Placing Maes Howe in its surrounding landscape, we find that it predates the rings, but postdates – by about a century – the construction of Skara Brae. This is, of course, logical: people would first need a space to live, before beginning the construction of a conical mound, followed by the construction of the rings. As the conical mound, in my opinion, is an expression of the “mound of creation”, it would seem logical to construct this first.
Like the rings and standing stones, Maes Howe is incorporated into the ceremonial landscape. As early as 1894, a local schoolmaster, Magnus Spence, found that the passageway of Maes Howe was not only “roughly” orientated to the winter sunset, but also aligned with a standing stone at Barnhouse. This stone, together with the Watchstone, and the centre of the stone circle of the Ring of Brodgar, were aligned to the axis of the setting sun on the winter solstice. It is definitive proof that we should not look towards each structure in isolation, but see the entire area as one religious centre. Spence eventually found other alignments and argued that the annual movement of the sun was encoded in the landscape; the stones tracked the movement of the sun – and creator – god.

There are clear parallels between the Orkneys and the megalithic concentration in the area of Wiltshire, where we find the two major circles of Avebury and Stonehenge relatively closely together. There is a further parallel, between Silbury Hill and Maes Howe – though the parallel is in its appearance, namely that of a conical mound in an otherwise relatively flat landscape and – again in my opinion – in its symbol as a representation of the mound of creation.
This is not the only connection. As early as forty years ago, a link between the two areas was suspected, because both contained a type of pottery known as “Grooved Ware”, found in both sites – and for some time believed to be found only in those two sites. Though since found elsewhere in and near Neolithic monuments, it remains a fact that the largest concentration of this pottery is located in two widely separated areas, in the far north and northwest of Scotland on the one hand and in southern England and East Anglia on the other – each of which had the Orkneys and Wiltshire respectively as its inner core.

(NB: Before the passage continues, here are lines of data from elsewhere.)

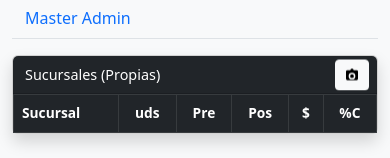
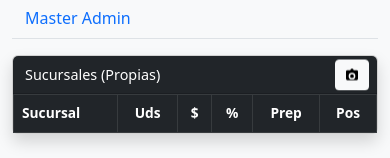
Before and after one commit to steevenU1/nano_php, a PHP site: page /dashboard_unificado.php in a window 390 px wide. Shown: the part 992-1150 px from the top of the page. Run offline with PHP 8.4, Linux system fonts and the light colour scheme; the visitor is signed in with stand-in values (Sample User, id 1); data that the repository does not hold is empty.

Commit message:
ajuste de columnas en dashboard semabnal y mensual

```diff
--- a/dashboard_unificado.php
+++ b/dashboard_unificado.php
@@ -568,20 +568,22 @@ if ($otrasVal>0) { $labelsGraf[]='Otras'; $dataGraf[]=round($otrasVal,2); }
                           <tr>
                             <th>Sucursal</th>
                             <th class="d-none d-md-table-cell">Tipo</th>
-                            <!-- Desktop cols -->
+
+                            <!-- Desktop (orden: Uds, Ventas $, % Cumpl., Prep, Pos, Cuota $, Progreso) -->
                             <th class="d-none d-md-table-cell">Unidades</th>
-                            <th class="d-none d-md-table-cell">SIM Prepago</th>
-                            <th class="d-none d-md-table-cell">SIM Pospago</th>
-                            <th class="d-none d-md-table-cell">Cuota $</th>
                             <th class="d-none d-md-table-cell">Ventas $</th>
                             <th class="d-none d-md-table-cell">% Cumpl.</th>
+                            <th class="d-none d-md-table-cell">Prep</th>
+                            <th class="d-none d-md-table-cell">Pos</th>
+                            <th class="d-none d-md-table-cell">Cuota $</th>
                             <th class="d-none d-md-table-cell">Progreso</th>
-                            <!-- Móvil abreviado -->
-                            <th class="d-table-cell d-md-none text-center">uds</th>
-                            <th class="d-table-cell d-md-none text-center">Pre</th>
+
+                            <!-- Móvil (orden: Uds, $, %, Prep, Pos) -->
+                            <th class="d-table-cell d-md-none text-center">Uds</th>
+                            <th class="d-table-cell d-md-none text-center">$</th>
+                            <th class="d-table-cell d-md-none text-center">%</th>
+                            <th class="d-table-cell d-md-none text-center">Prep</th>
                             <th class="d-table-cell d-md-none text-center">Pos</th>
-                            <th class="d-table-cell d-md-none text-center">$</th>
-                            <th class="d-table-cell d-md-none text-center">%C</th>
                           </tr>
                         </thead>
                         <tbody>
@@ -642,20 +644,21 @@ if ($otrasVal>0) { $labelsGraf[]='Otras'; $dataGraf[]=round($otrasVal,2); }
                           <th class="d-none d-md-table-cell">Sucursal</th>
                           <th class="d-none d-md-table-cell">Tipo</th>
 
-                          <!-- Desktop -->
+                          <!-- Desktop (Uds, Ventas $, % Cumpl., Prep, Pos, Cuota (u), Progreso) -->
                           <th class="d-none d-md-table-cell">Unidades</th>
-                          <th class="d-none d-md-table-cell">SIM Prepago</th>
-                          <th class="d-none d-md-table-cell">SIM Pospago</th>
                           <th class="d-none d-md-table-cell">Ventas $</th>
                           <th class="d-none d-md-table-cell">% Cumpl.</th>
+                          <th class="d-none d-md-table-cell">Prep</th>
+                          <th class="d-none d-md-table-cell">Pos</th>
+                          <th class="d-none d-md-table-cell">Cuota (u)</th>
                           <th class="d-none d-md-table-cell">Progreso</th>
 
-                          <!-- Móvil abreviado -->
-                          <th class="d-table-cell d-md-none text-center">uds</th>
-                          <th class="d-table-cell d-md-none text-center">Pre</th>
+                          <!-- Móvil (Uds, $, %, Prep, Pos) -->
+                          <th class="d-table-cell d-md-none text-center">Uds</th>
+                          <th class="d-table-cell d-md-none text-center">$</th>
+                          <th class="d-table-cell d-md-none text-center">%</th>
+                          <th class="d-table-cell d-md-none text-center">Prep</th>
                           <th class="d-table-cell d-md-none text-center">Pos</th>
-                          <th class="d-table-cell d-md-none text-center">$</th>
-                          <th class="d-table-cell d-md-none text-center">%C</th>
                         </tr>
                       </thead>
                       <tbody>
@@ -718,17 +722,17 @@ if ($otrasVal>0) { $labelsGraf[]='Otras'; $dataGraf[]=round($otrasVal,2); }
                                 <th>Sucursal</th>
                                 <th class="d-none d-md-table-cell">Tipo</th>
 
-                                <!-- Desktop -->
+                                <!-- Desktop: Uds, Ventas $, Prep, Pos -->
                                 <th class="d-none d-md-table-cell">Unidades</th>
-                                <th class="d-none d-md-table-cell">SIM Prepago</th>
-                                <th class="d-none d-md-table-cell">SIM Pospago</th>
                                 <th class="d-none d-md-table-cell">Ventas $</th>
+                                <th class="d-none d-md-table-cell">Prep</th>
+                                <th class="d-none d-md-table-cell">Pos</th>
 
-                                <!-- Móvil abreviado -->
-                                <th class="d-table-cell d-md-none text-center">uds</th>
-                                <th class="d-table-cell d-md-none text-center">Pre</th>
+                                <!-- Móvil: Uds, $, Prep, Pos -->
+                                <th class="d-table-cell d-md-none text-center">Uds</th>
+                                <th class="d-table-cell d-md-none text-center">$</th>
+                                <th class="d-table-cell d-md-none text-center">Prep</th>
                                 <th class="d-table-cell d-md-none text-center">Pos</th>
-                                <th class="d-table-cell d-md-none text-center">$</th>
                             </tr>
                         </thead>
                         <tbody>
```
Also changed, not shown: other parts of dashboard_unificado.php (+14 -13 lines), dashboard_mensual.php (+32 -32 lines).
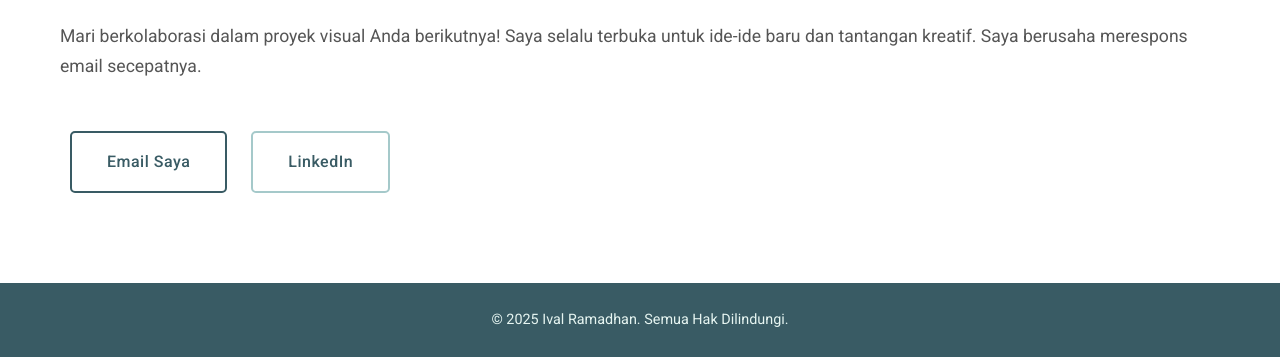
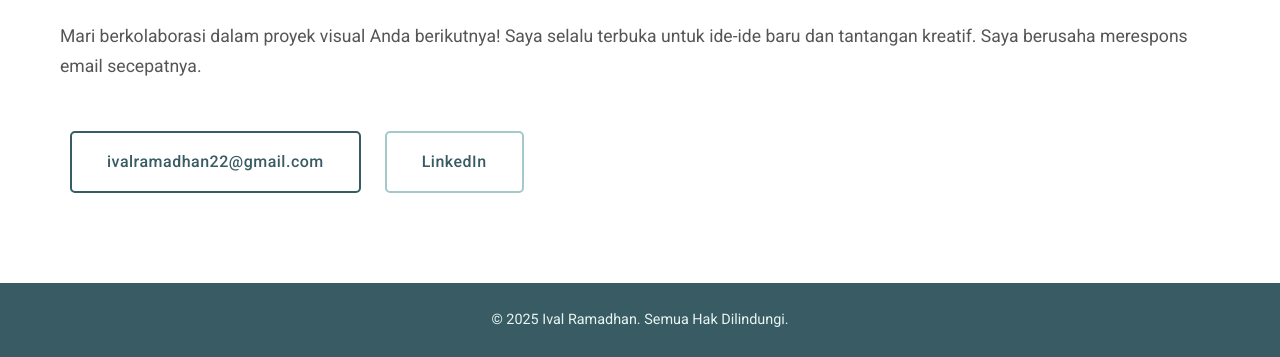
Before and after one commit to IvalR2020/Webside-personal-Ival, a plain HTML site: page kontak.html in a window 1280 px wide. Shown: the part 679-1036 px from the top of the page. Drawn offline with Linux system fonts and the light colour scheme.

Commit message:
kontak.html

```diff
--- a/kontak.html
+++ b/kontak.html
@@ -27,7 +27,7 @@
         Mari berkolaborasi dalam proyek visual Anda berikutnya! Saya selalu terbuka untuk ide-ide baru
         dan tantangan kreatif. Saya berusaha merespons email secepatnya.
     </p>
-    <a href="mailto:ivalramadhan22@gmail.com">Email Saya</a>
+    <a href="mailto:ivalramadhan22@gmail.com">ivalramadhan22@gmail.com</a>
     <a href="https://linkedin.com/in/USERNAME_ANDA" target="_blank">LinkedIn</a>
   </section>
 
@@ -35,4 +35,5 @@
     <p>&copy; 2025 Ival Ramadhan. Semua Hak Dilindungi.</p>
   </footer>
 </body>
+
 </html>
```
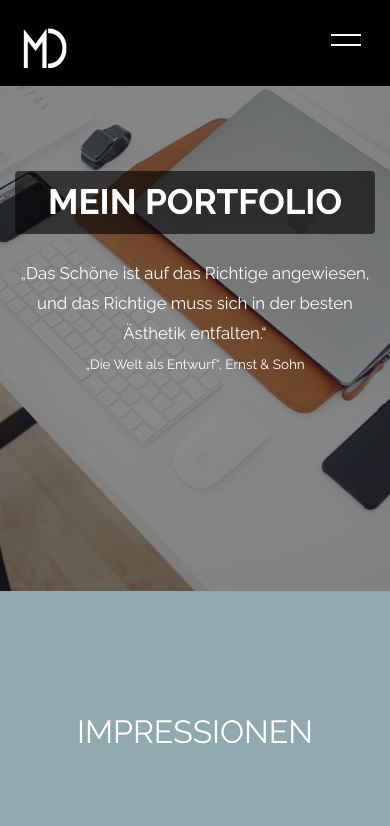
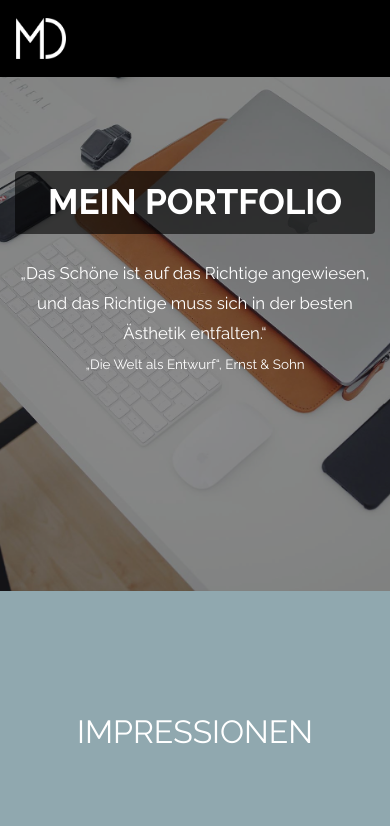
Before and after one commit to mrflowbit/mrflowbit.github.io, a plain HTML site: page portfolio.html in a window 390 px wide. Shown: the top 826 px of the page. Drawn offline with nearby package versions, Linux system fonts and the light colour scheme.

Commit message:
Update CSS7

```diff
--- a/css/portfolio.css
+++ b/css/portfolio.css
@@ -1,6 +1,15 @@
 /* ======================= Header ==================== */
 
 /* Header */
+.navbar-brand {
+    width: 50px;
+}
+
+.logo {
+    width: 100%;
+    padding-top: 10px;
+}
+
 .slider-item {
     margin: 0;
 }
@@ -213,6 +222,15 @@
 
 
 @media (max-width: 478px) {
+    .logo {
+        padding-top: 5px;
+        padding-bottom: 5px;
+    }
+
+    .navbar-toggler {
+        display: none;
+    }
+
     .slider-item .slider-text h1 {
         font-size: 2.2rem !important;
         margin-bottom: 3.5rem;
--- a/portfolio.html
+++ b/portfolio.html
@@ -29,7 +29,7 @@
   <header role="banner">
     <nav class="navbar navbar-expand-lg  bg-dark">
       <div class="container-fluid">
-        <a class="navbar-brand " href="index.html"><img src="./images/MD Bold Thin(57x57).png" style="padding-top: 10px;" alt="Master Designs Logo"></a>
+        <a class="navbar-brand " href="index.html"><img src="./images/MD.png" class="logo" alt="Master Designs Logo"></a>
         <button class="navbar-toggler" type="button" data-toggle="collapse" data-target="#navbarsExample05"
           aria-controls="navbarsExample05" aria-expanded="false" aria-label="Toggle navigation">
           <span class="navbar-toggler-icon"></span>
```
Also changed, not shown: portfolio-bv.html (+1 -1 lines), portfolio-hbi.html (+1 -1 lines).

Though the Orkney and Wiltshire were constructed in roughly the same era, they did not share the same fate. The Wiltshire landscape continued to be added to for much longer, whereas in the Orkneys, “shortly” after the completion of Stenness in ca. 2700 BC, by ca .2600 BC Skara Brae was abandoned – and any new additions to the ceremonial landscape stopped. After building for 400 years, it was only used for a century. Why? No clear answers are given, and archaeologists call in “possible climate changes”, but no clear evidence is at present available. These people came here to build – on an island in the far north – a visual representation of the “Island of Creation”… but almost as soon as it was created, they abandoned it. Perhaps they were more interested in origins, rather than destiny.